Monday, December 9, 2013

The One Where Nothing Happens

Ever feel like all you do is write, write, write and then edit, edit, edit and then meet and greet, meet and greet, meet and greet and make websites and brochures and business cards and try to develop a platform and a Facebook fan page and submit manuscripts to eight different publishers you met at a conference and THEN...


Not a peep. Not even something as simple as a smiley face or frowny face from a potential publisher.

And then the days of waiting for an email or a phone call or a letter turn into weeks and months and months. Sometimes, you may never hear anything. Sometimes, you may hear something you don't want to - but I found that even in that, at least I KNOW and that is even better than nothing.

The wait is long. It took almost exactly a year after submitting Miss Match before I heard anything from the publisher and found out later that it had gotten left in a slush pile of an editor who had since left that company. Publishers are people just like us. And just like it sometimes takes me a week of making my family eat saltines and questionable cheese before I actually make it to the grocery store, sometimes publishers get sidetracked too.

So, if you're stuck there in the waiting period, here's a few ideas to help distract you from checking your email every 92 seconds.

1) Write something else!!

By far the biggest piece of advice I could ever give you is to not write a proposal or a novel or both and then just WAIT for that to get published. Keep writing! Keep learning. Keep stretching yourself in your field. Maybe the one you're waiting on will never be published but MAYBE the one you're writing in the meantime will be.

2) Read and read and read.

Read your favorite authors. Read new authors. Read bestsellers and read brand new books from brand new authors. See what speaks to you and ask yourself why it did. See what you hate and figure out why it rubs you the wrong way. You learn to write not by being in a classroom but by reading and reading often.

3) Go do something.

Find a friend and go Christmas shopping together. People watch at Starbucks. Listen to your friends and the way they talk to you and to each other. What inflections do they use? Watch the lady on her cell phone at the grocery store. Why is she upset? How is she portraying it - words? actions? both? Learn the nuances of people and then go home and try to bring them out in your writing. I think everyone has something weird that they do - some one special, very odd, very weird thing that they and only they do. How can your characters portray this??
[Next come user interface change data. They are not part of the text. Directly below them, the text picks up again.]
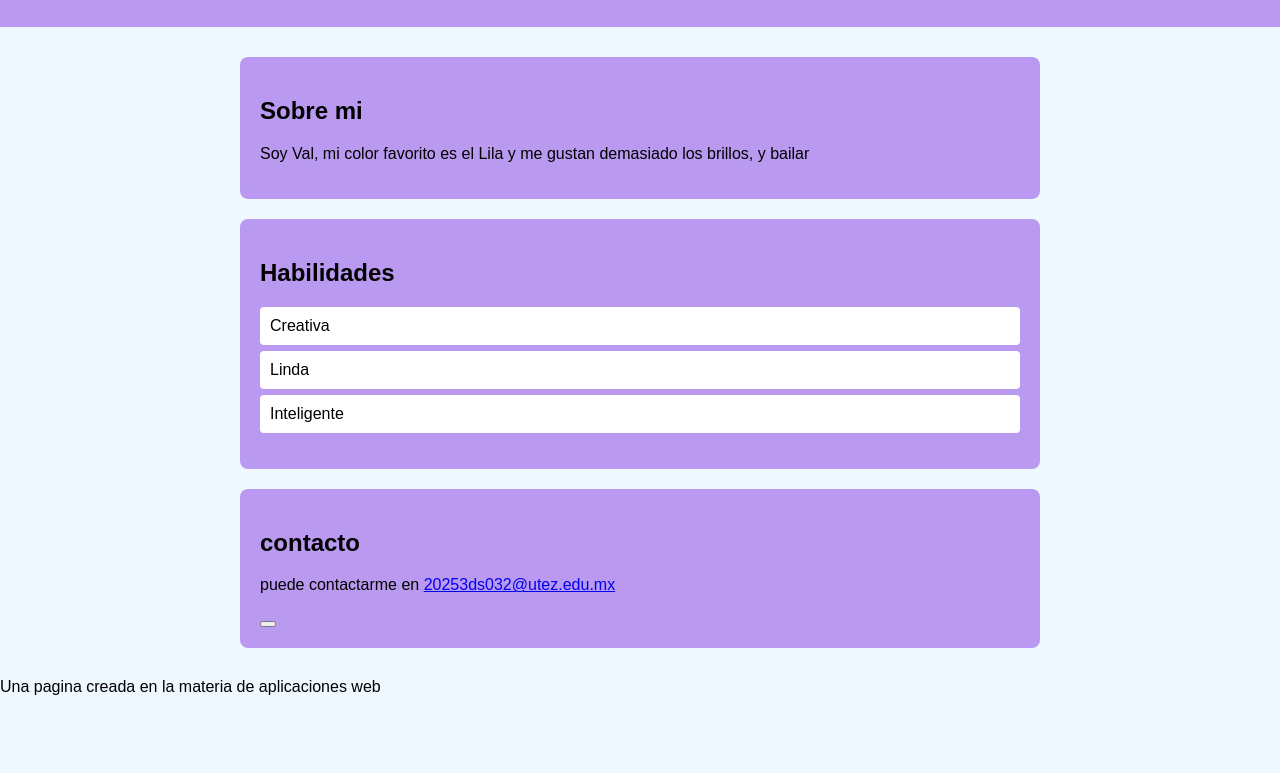
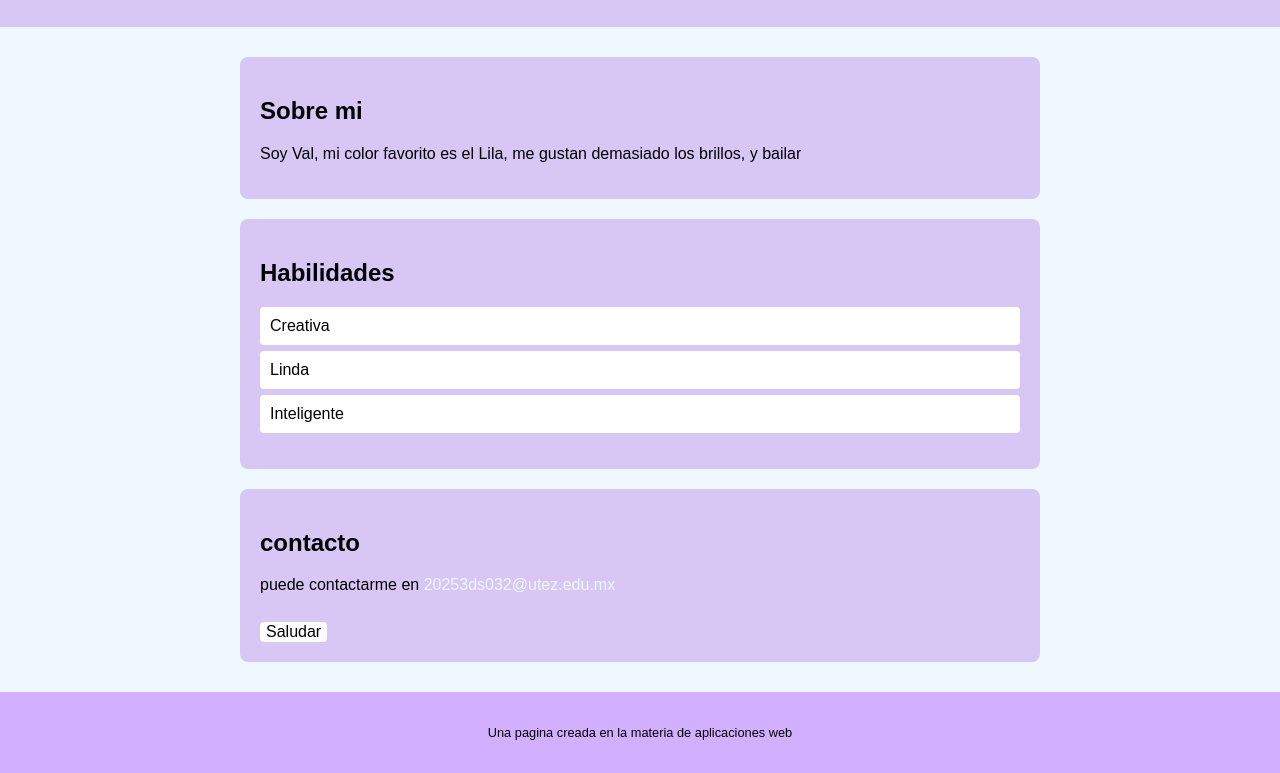
Before and after one commit to MiriamValeria/poo-2026-b-html-01, a plain HTML site: page Index.html in a window 1280 px wide. Shown: the part 96-869 px from the top of the page. Before the commit the page ends 808 px from the top, so only its background shows below. Drawn offline with Linux system fonts and the light colour scheme.

Commit message:
[NEW] mi pagina web terminada

```diff
--- a/Index.html
+++ b/Index.html
@@ -17,7 +17,7 @@
     <main>
         <section id="Sobre-mi">
             <h2>Sobre mi </h2>
-            <p>Soy Val, mi color favorito es el Lila y me gustan demasiado los brillos,
+            <p>Soy Val, mi color favorito es el Lila, me gustan demasiado los brillos,
                 y bailar </p>
         </section>
 
@@ -35,7 +35,7 @@
            <p>puede contactarme en
                 <a href="20253ds032@utez.edu.mx">20253ds032@utez.edu.mx</a> </p>
 
-           <button id="btn-saludar" ></button>
+           <button id="btn-Saludar" >Saludar</button>
         </section>
     </main>
 
--- a/script.js
+++ b/script.js
@@ -0,0 +1,29 @@
+
+const btnSaludar = document.getElementById('btn-Saludar');
+
+let mensajeMostrado = false;
+
+console.log('btn-Saludar');
+
+
+btnSaludar.addEventListener('click', function() {
+
+    console.log('click!');
+
+    if(!mensajeMostrado){
+        const sectionContacto = document.getElementById('contacto');
+
+    const mensajes = document.createElement('p');
+    mensajes.textContent = 'Gracias por tu visita!!! ';
+    mensajes.style.color = '#000000';
+    mensajes.style.fontWeight = 'bold';
+
+    sectionContacto.appendChild(mensajes);
+    mensajeMostrado = true;
+    btnSaludar.textContent = 'Mensaje enviado';
+    btnSaludar.style.backgroundColor = '#bdc3c7';
+    }
+
+
+
+})
--- a/style.css
+++ b/style.css
@@ -7,7 +7,7 @@ color:rgb(0, 0, 0)
 }
 
 header{
-    background-color: rgb(186, 153, 240);
+    background-color: rgb(216, 198, 245);
     color: rgb(255, 255, 255);
     padding: 30px 20px;
     text-align: center;
@@ -31,7 +31,7 @@ main {
 }
 
 section{
-    background-color: rgb(186, 153, 240);
+    background-color: rgb(216, 198, 245);
     border-radius: 8px;
     padding: 20px;
     margin-bottom: 20px;
@@ -48,3 +48,35 @@ ul li{
     padding: 10px;
     border-radius: 4px;
 }
+
+a{
+    text-decoration: none;
+    color: #f0f8ff;
+}
+
+a:hover{
+    text-decoration: underline;
+}
+
+#btn-Saludar{
+    margin-top: 12px;
+    padding: 10 px 24px;
+    background-color: rgb(253, 253, 253);
+    color: #000000;
+    border-radius: 4px;
+    cursor: pointer;
+    font-size: 1em;
+    border: none;
+}
+
+    #btn-Saludar:hover{
+        background-color: #d2b0ff;
+}
+
+footer{
+    text-align: center;
+    padding: 20px;
+    background-color: #d2b0ff;
+    font-size: 0.8em;
+    color: #000000;
+}
```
4) Eat.

When all else fails and the day is long and your inbox is empty, the last piece of advice I can give to you is to just eat. Eat chocolate, eat potato chips, eat ice cream. Whatever your vice is, go for it. After all, your email will still be waiting for you when you're all done. ;)

How do you cope with the long waits from publishers?


  1. My publisher does a theological review on all books published through them, and I'm always going crazy during those three weeks of waiting! Yes, only three weeks, but I'm still biting my nails. Chocolate is a necessity. And coffee. And focusing on the wonderfulness of the book being published and how great it will be in the end. :)

  2. Or long waits for contest comments....just shorter than that year you mentioned. I hope. LOL.
    I'm being a good girl--I'm writing. And having chocolate and coffee, of course!